EXERCISE OBJECTIVE: Without including any pictures, return the records below exactly as written.

***** DATA LISTING

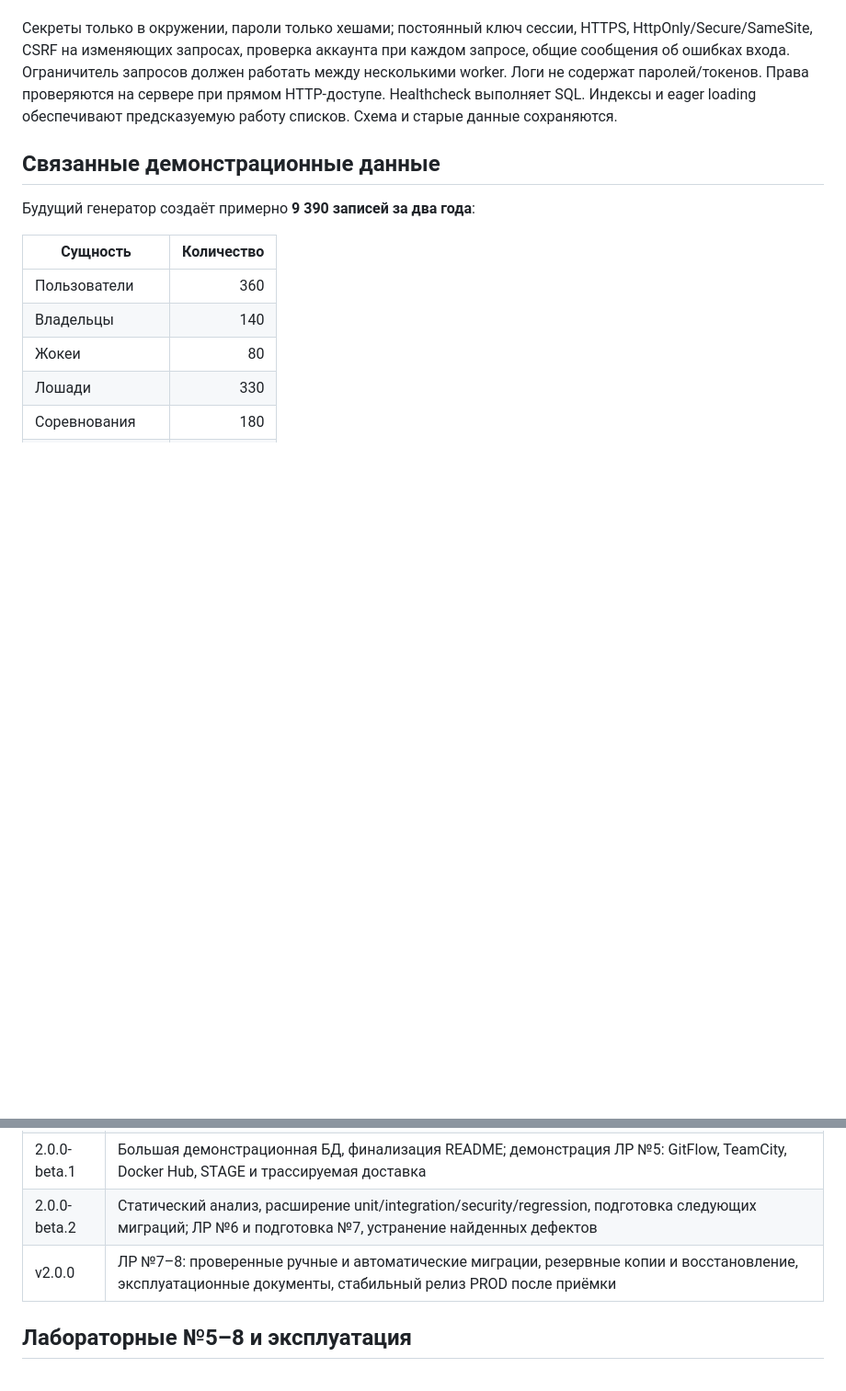
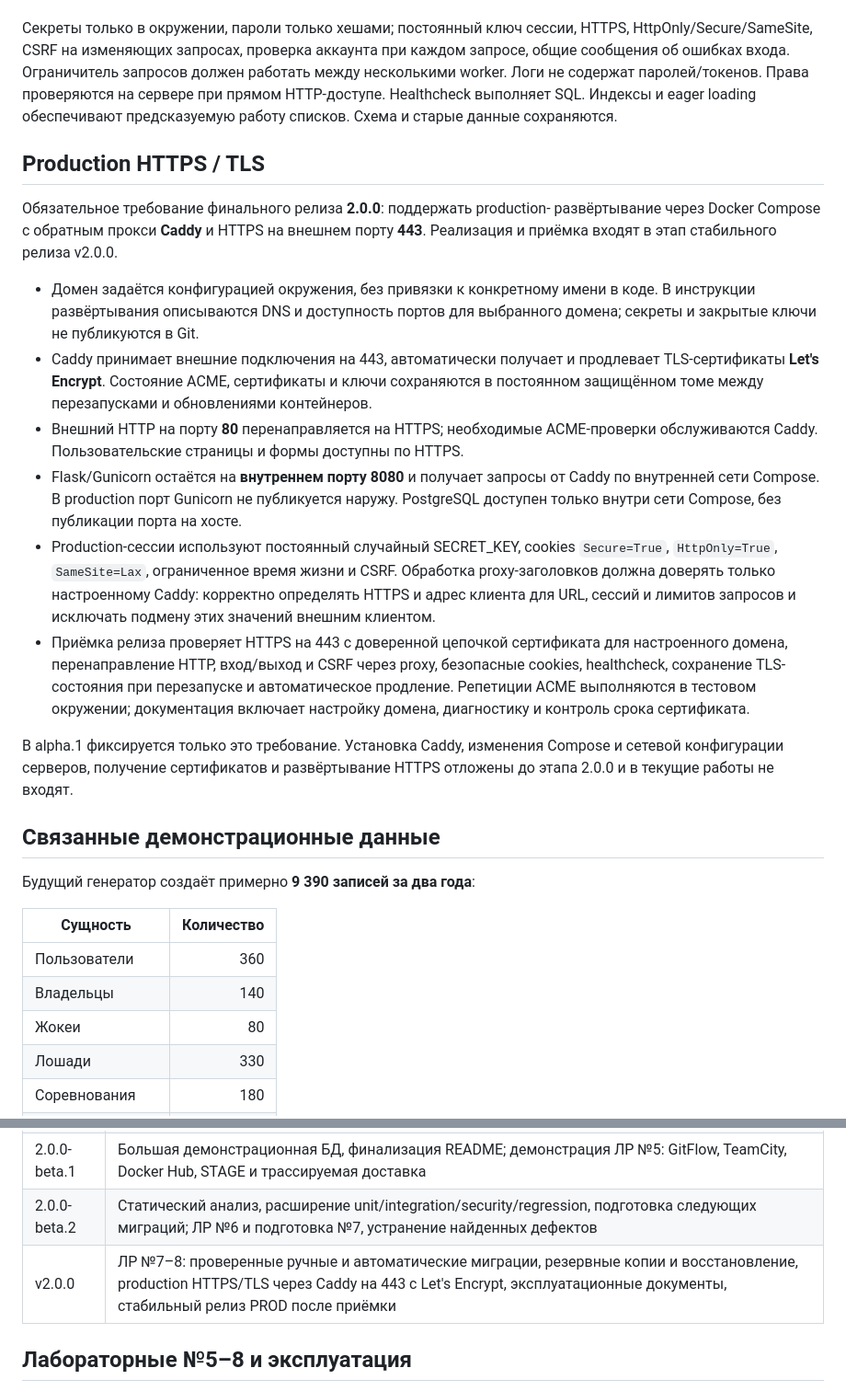
Before and after one commit to SkRe4karta/racing-club, a Markdown page: docs/ROADMAP_V2.md, 2 parts joined by grey strips. Shown at 92% size. GitHub-like rendering; blank space fills up the shorter version.

Commit message:
docs: require Caddy HTTPS and automatic TLS for v2 production

```diff
--- a/docs/ROADMAP_V2.md
+++ b/docs/ROADMAP_V2.md
@@ -84,6 +84,38 @@ HttpOnly/Secure/SameSite, CSRF на изменяющих запросах, пр
 сервере при прямом HTTP-доступе. Healthcheck выполняет SQL. Индексы и eager loading
 обеспечивают предсказуемую работу списков. Схема и старые данные сохраняются.
 
+## Production HTTPS / TLS
+
+Обязательное требование финального релиза **2.0.0**: поддержать production-
+развёртывание через Docker Compose с обратным прокси **Caddy** и HTTPS на внешнем
+порту **443**. Реализация и приёмка входят в этап стабильного релиза v2.0.0.
+
+- Домен задаётся конфигурацией окружения, без привязки к конкретному имени в коде.
+  В инструкции развёртывания описываются DNS и доступность портов для выбранного
+  домена; секреты и закрытые ключи не публикуются в Git.
+- Caddy принимает внешние подключения на 443, автоматически получает и продлевает
+  TLS-сертификаты **Let's Encrypt**. Состояние ACME, сертификаты и ключи сохраняются
+  в постоянном защищённом томе между перезапусками и обновлениями контейнеров.
+- Внешний HTTP на порту **80** перенаправляется на HTTPS; необходимые ACME-проверки
+  обслуживаются Caddy. Пользовательские страницы и формы доступны по HTTPS.
+- Flask/Gunicorn остаётся на **внутреннем порту 8080** и получает запросы от Caddy
+  по внутренней сети Compose. В production порт Gunicorn не публикуется наружу.
+  PostgreSQL доступен только внутри сети Compose, без публикации порта на хосте.
+- Production-сессии используют постоянный случайный SECRET_KEY, cookies
+  `Secure=True`, `HttpOnly=True`, `SameSite=Lax`, ограниченное время жизни и CSRF.
+  Обработка proxy-заголовков должна доверять только настроенному Caddy: корректно
+  определять HTTPS и адрес клиента для URL, сессий и лимитов запросов и исключать
+  подмену этих значений внешним клиентом.
+- Приёмка релиза проверяет HTTPS на 443 с доверенной цепочкой сертификата для
+  настроенного домена, перенаправление HTTP, вход/выход и CSRF через proxy,
+  безопасные cookies, healthcheck, сохранение TLS-состояния при перезапуске и
+  автоматическое продление. Репетиции ACME выполняются в тестовом окружении;
+  документация включает настройку домена, диагностику и контроль срока сертификата.
+
+В alpha.1 фиксируется только это требование. Установка Caddy, изменения Compose
+и сетевой конфигурации серверов, получение сертификатов и развёртывание HTTPS
+отложены до этапа 2.0.0 и в текущие работы не входят.
+
 ## Связанные демонстрационные данные
 Будущий генератор создаёт примерно **9 390 записей за два года**:
 
@@ -116,7 +148,7 @@ HttpOnly/Secure/SameSite, CSRF на изменяющих запросах, пр
 | 2.0.0-alpha.4 | Полный редизайн публичного сайта и кабинетов, графики/аналитика, бесплатные прогнозы и точность; проверка адаптивности, доступности и срока приёма прогнозов |
 | 2.0.0-beta.1 | Большая демонстрационная БД, финализация README; демонстрация ЛР №5: GitFlow, TeamCity, Docker Hub, STAGE и трассируемая доставка |
 | 2.0.0-beta.2 | Статический анализ, расширение unit/integration/security/regression, подготовка следующих миграций; ЛР №6 и подготовка №7, устранение найденных дефектов |
-| v2.0.0 | ЛР №7–8: проверенные ручные и автоматические миграции, резервные копии и восстановление, эксплуатационные документы, стабильный релиз PROD после приёмки |
+| v2.0.0 | ЛР №7–8: проверенные ручные и автоматические миграции, резервные копии и восстановление, production HTTPS/TLS через Caddy на 443 с Let's Encrypt, эксплуатационные документы, стабильный релиз PROD после приёмки |
 
 ## Лабораторные №5–8 и эксплуатация
 ЛР №5: GitFlow feature → dev → release/STAGE → стабильный PROD по принятому
```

**********

TASK ANSWER:
Before and after one commit to SkRe4karta/racing-club, a Markdown page: docs/ROADMAP_V2.md, 2 parts joined by grey strips. Shown at 92% size. GitHub-like rendering; blank space fills up the shorter version.

Commit message:
docs: require Caddy HTTPS and automatic TLS for v2 production

```diff
--- a/docs/ROADMAP_V2.md
+++ b/docs/ROADMAP_V2.md
@@ -84,6 +84,38 @@ HttpOnly/Secure/SameSite, CSRF на изменяющих запросах, пр
 сервере при прямом HTTP-доступе. Healthcheck выполняет SQL. Индексы и eager loading
 обеспечивают предсказуемую работу списков. Схема и старые данные сохраняются.
 
+## Production HTTPS / TLS
+
+Обязательное требование финального релиза **2.0.0**: поддержать production-
+развёртывание через Docker Compose с обратным прокси **Caddy** и HTTPS на внешнем
+порту **443**. Реализация и приёмка входят в этап стабильного релиза v2.0.0.
+
+- Домен задаётся конфигурацией окружения, без привязки к конкретному имени в коде.
+  В инструкции развёртывания описываются DNS и доступность портов для выбранного
+  домена; секреты и закрытые ключи не публикуются в Git.
+- Caddy принимает внешние подключения на 443, автоматически получает и продлевает
+  TLS-сертификаты **Let's Encrypt**. Состояние ACME, сертификаты и ключи сохраняются
+  в постоянном защищённом томе между перезапусками и обновлениями контейнеров.
+- Внешний HTTP на порту **80** перенаправляется на HTTPS; необходимые ACME-проверки
+  обслуживаются Caddy. Пользовательские страницы и формы доступны по HTTPS.
+- Flask/Gunicorn остаётся на **внутреннем порту 8080** и получает запросы от Caddy
+  по внутренней сети Compose. В production порт Gunicorn не публикуется наружу.
+  PostgreSQL доступен только внутри сети Compose, без публикации порта на хосте.
+- Production-сессии используют постоянный случайный SECRET_KEY, cookies
+  `Secure=True`, `HttpOnly=True`, `SameSite=Lax`, ограниченное время жизни и CSRF.
+  Обработка proxy-заголовков должна доверять только настроенному Caddy: корректно
+  определять HTTPS и адрес клиента для URL, сессий и лимитов запросов и исключать
+  подмену этих значений внешним клиентом.
+- Приёмка релиза проверяет HTTPS на 443 с доверенной цепочкой сертификата для
+  настроенного домена, перенаправление HTTP, вход/выход и CSRF через proxy,
+  безопасные cookies, healthcheck, сохранение TLS-состояния при перезапуске и
+  автоматическое продление. Репетиции ACME выполняются в тестовом окружении;
+  документация включает настройку домена, диагностику и контроль срока сертификата.
+
+В alpha.1 фиксируется только это требование. Установка Caddy, изменения Compose
+и сетевой конфигурации серверов, получение сертификатов и развёртывание HTTPS
+отложены до этапа 2.0.0 и в текущие работы не входят.
+
 ## Связанные демонстрационные данные
 Будущий генератор создаёт примерно **9 390 записей за два года**:
 
@@ -116,7 +148,7 @@ HttpOnly/Secure/SameSite, CSRF на изменяющих запросах, пр
 | 2.0.0-alpha.4 | Полный редизайн публичного сайта и кабинетов, графики/аналитика, бесплатные прогнозы и точность; проверка адаптивности, доступности и срока приёма прогнозов |
 | 2.0.0-beta.1 | Большая демонстрационная БД, финализация README; демонстрация ЛР №5: GitFlow, TeamCity, Docker Hub, STAGE и трассируемая доставка |
 | 2.0.0-beta.2 | Статический анализ, расширение unit/integration/security/regression, подготовка следующих миграций; ЛР №6 и подготовка №7, устранение найденных дефектов |
-| v2.0.0 | ЛР №7–8: проверенные ручные и автоматические миграции, резервные копии и восстановление, эксплуатационные документы, стабильный релиз PROD после приёмки |
+| v2.0.0 | ЛР №7–8: проверенные ручные и автоматические миграции, резервные копии и восстановление, production HTTPS/TLS через Caddy на 443 с Let's Encrypt, эксплуатационные документы, стабильный релиз PROD после приёмки |
 
 ## Лабораторные №5–8 и эксплуатация
 ЛР №5: GitFlow feature → dev → release/STAGE → стабильный PROD по принятому
```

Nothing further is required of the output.